Richard T. Nowitz/National Geographic Stock

“The language, we are losing that a little bit,” says Arzu, who is originally from Guatemala and is trilingual in English, Spanish and Garifuna.
Some people on the island, like native mainlander Alvarado of Infinity Bay, thinks of Roatán as something separate from the Central American nation of which it’s officially been a part since the mid-19th century. When she hears someone is going back to the mainland, “I’ll say, ‘Oh, you’re going to Honduras?’ It seems like we’re almost two different countries.”

With its verdant setting, world-class diving and well-developed-yet-not-­overdeveloped infrastructure, Roatán seems poised to become the best of both worlds for those who seek both a Latin American and a Caribbean vacation experience. Infinity Bay resort has just opened a new reception building, and a spa is scheduled to open in the fall. And farther east, the ambitious, gorgeous Pristine Bay luxury golf resort and development opened the island’s first golf course, designed by the legendary Pete Dye.

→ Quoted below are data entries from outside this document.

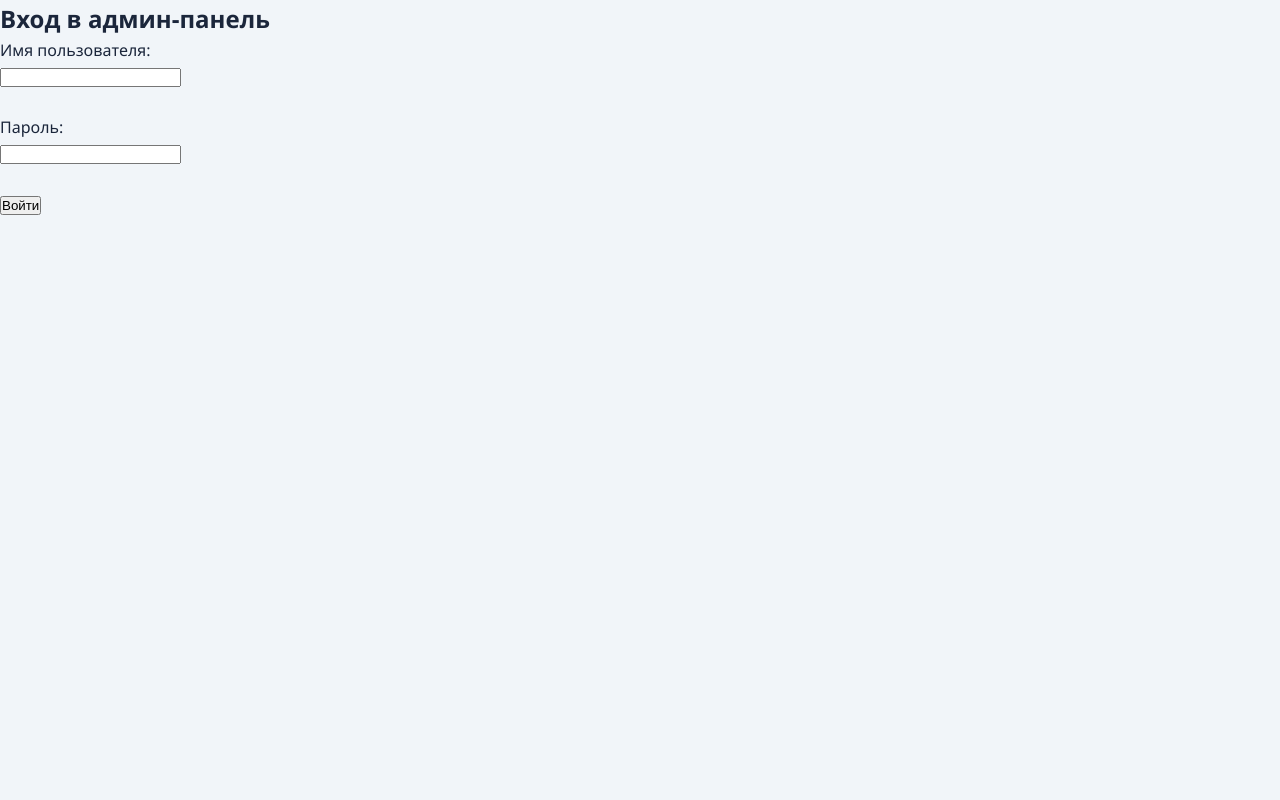
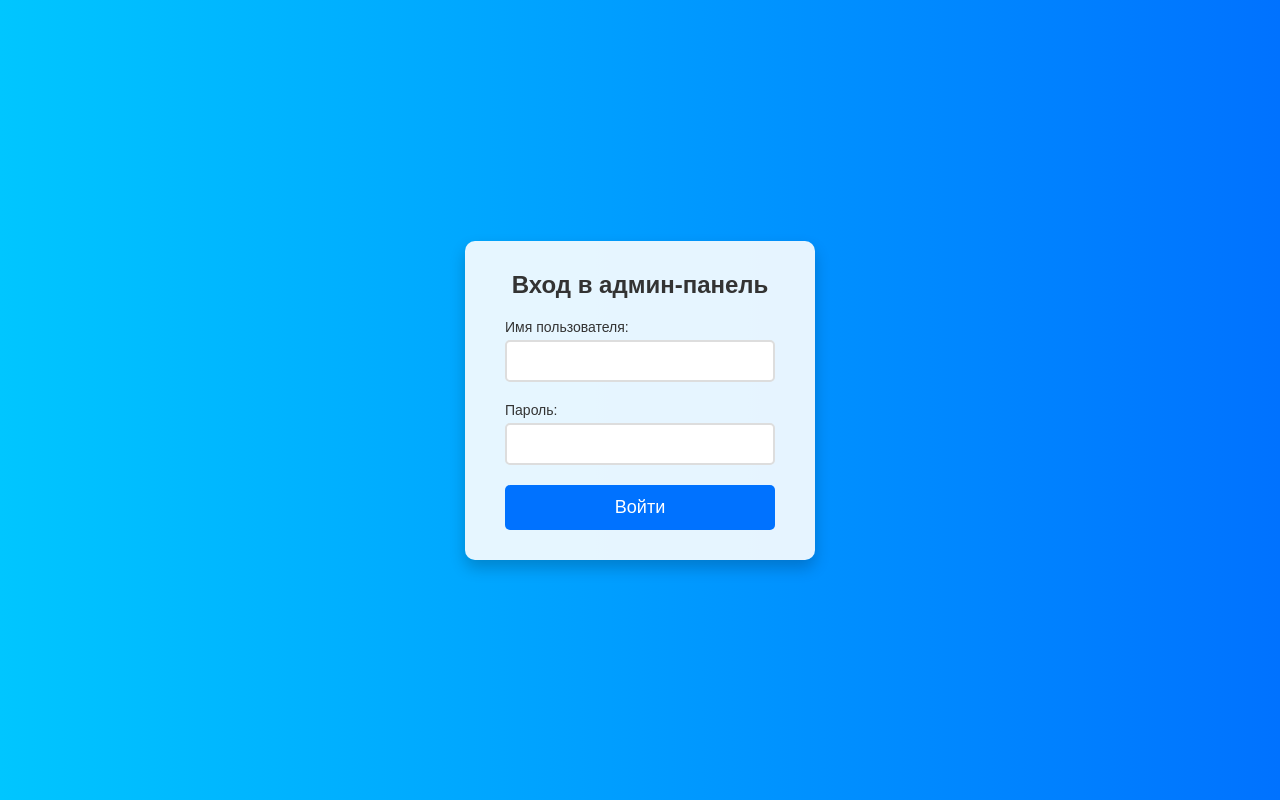
Before and after one commit to manch118/fastapi-blog, a FastAPI app: page /admin in a window 1280 px wide. Run offline with FastAPI, Linux system fonts and the light colour scheme.

Commit message:
Initial commit

```diff
--- /dev/null
+++ b/static/css/main1.css
@@ -0,0 +1,89 @@
+* {
+    margin: 0;
+    padding: 0;
+    box-sizing: border-box;
+}
+
+body {
+    font-family: 'Arial', sans-serif;
+    background: linear-gradient(to right, #00c6ff, #0072ff);
+    height: 100vh;
+    display: flex;
+    justify-content: center;
+    align-items: center;
+}
+
+.login-container {
+    display: flex;
+    justify-content: center;
+    align-items: center;
+    height: 100%;
+}
+
+.login-box {
+    background: rgba(255, 255, 255, 0.9);
+    padding: 30px 40px;
+    border-radius: 10px;
+    box-shadow: 0 8px 16px rgba(0, 0, 0, 0.2);
+    width: 350px;
+    text-align: center;
+    transition: transform 0.3s ease, box-shadow 0.3s ease;
+}
+
+.login-box:hover {
+    transform: translateY(-10px);
+    box-shadow: 0 12px 24px rgba(0, 0, 0, 0.3);
+}
+
+h2 {
+    margin-bottom: 20px;
+    color: #333;
+    font-size: 24px;
+    font-weight: bold;
+}
+
+.input-group {
+    margin-bottom: 20px;
+    text-align: left;
+}
+
+.input-group label {
+    font-size: 14px;
+    color: #333;
+    display: block;
+    margin-bottom: 5px;
+}
+
+.input-group input {
+    width: 100%;
+    padding: 10px;
+    font-size: 16px;
+    border: 2px solid #ddd;
+    border-radius: 5px;
+    transition: border-color 0.3s ease;
+}
+
+.input-group input:focus {
+    border-color: #0072ff;
+    outline: none;
+}
+
+.btn-submit {
+    width: 100%;
+    padding: 12px;
+    background: #0072ff;
+    color: #fff;
+    border: none;
+    border-radius: 5px;
+    font-size: 18px;
+    cursor: pointer;
+    transition: background 0.3s ease;
+}
+
+.btn-submit:hover {
+    background: #005bb5;
+}
+
+.btn-submit:active {
+    background: #003d7a;
+}
--- a/templates/admin.html
+++ b/templates/admin.html
@@ -1,19 +1,29 @@
 <!DOCTYPE html>
-<html>
+<html lang="ru">
 <head>
-    <title>Admin Login</title>
-    <link rel="stylesheet" href="/static/css/main.css">  <!-- если используешь css -->
+    <meta charset="UTF-8">
+    <meta name="viewport" content="width=device-width, initial-scale=1.0">
+    <title>Вход в админ-панель</title>
+    <link rel="stylesheet" href="/static/css/main1.css">
 </head>
 <body>
-    <h2>Вход в админ-панель</h2>
-    <form method="post" action="/admin/login">
-        <label for="username">Имя пользователя:</label><br>
-        <input type="text" id="username" name="username" required><br><br>
+    <div class="login-container">
+        <div class="login-box">
+            <h2>Вход в админ-панель</h2>
+            <form method="post" action="/admin/login">
+                <div class="input-group">
+                    <label for="username">Имя пользователя:</label>
+                    <input type="text" id="username" name="username" required>
+                </div>
 
-        <label for="password">Пароль:</label><br>
-        <input type="password" id="password" name="password" required><br><br>
+                <div class="input-group">
+                    <label for="password">Пароль:</label>
+                    <input type="password" id="password" name="password" required>
+                </div>
 
-        <button type="submit">Войти</button>
-    </form>
+                <button type="submit" class="btn-submit">Войти</button>
+            </form>
+        </div>
+    </div>
 </body>
 </html>
```
Also changed, not shown: blog.db.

“It’s going to come down to there’s only so far you can go,” Blaikie notes. “There’s enough here that can be developed and still maintain its pristine environment.”

As the global economy recovers, many believe the island now has an opportunity to move forward with development that’s to scale with the island itself and that will respect its resources and history while also paying homage to — and partnering with — the mainland.